* _Information provided_
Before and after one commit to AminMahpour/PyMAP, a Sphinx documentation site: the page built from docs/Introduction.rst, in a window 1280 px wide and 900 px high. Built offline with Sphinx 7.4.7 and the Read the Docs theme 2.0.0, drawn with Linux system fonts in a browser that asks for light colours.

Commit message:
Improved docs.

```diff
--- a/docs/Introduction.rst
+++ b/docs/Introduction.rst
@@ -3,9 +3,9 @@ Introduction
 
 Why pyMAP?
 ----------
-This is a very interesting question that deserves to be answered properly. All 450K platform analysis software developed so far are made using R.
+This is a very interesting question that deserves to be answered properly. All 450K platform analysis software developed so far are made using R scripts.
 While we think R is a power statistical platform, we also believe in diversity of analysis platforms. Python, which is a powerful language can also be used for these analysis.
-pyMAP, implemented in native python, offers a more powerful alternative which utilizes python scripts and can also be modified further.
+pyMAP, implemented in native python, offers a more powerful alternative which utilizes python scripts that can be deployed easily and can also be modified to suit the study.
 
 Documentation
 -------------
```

* _Exercise_
Every record must be output again with its wording unchanged.

* _Solution_
Before and after one commit to AminMahpour/PyMAP, a Sphinx documentation site: the page built from docs/Introduction.rst, in a window 1280 px wide and 900 px high. Built offline with Sphinx 7.4.7 and the Read the Docs theme 2.0.0, drawn with Linux system fonts in a browser that asks for light colours.

Commit message:
Improved docs.

```diff
--- a/docs/Introduction.rst
+++ b/docs/Introduction.rst
@@ -3,9 +3,9 @@ Introduction
 
 Why pyMAP?
 ----------
-This is a very interesting question that deserves to be answered properly. All 450K platform analysis software developed so far are made using R.
+This is a very interesting question that deserves to be answered properly. All 450K platform analysis software developed so far are made using R scripts.
 While we think R is a power statistical platform, we also believe in diversity of analysis platforms. Python, which is a powerful language can also be used for these analysis.
-pyMAP, implemented in native python, offers a more powerful alternative which utilizes python scripts and can also be modified further.
+pyMAP, implemented in native python, offers a more powerful alternative which utilizes python scripts that can be deployed easily and can also be modified to suit the study.
 
 Documentation
 -------------
```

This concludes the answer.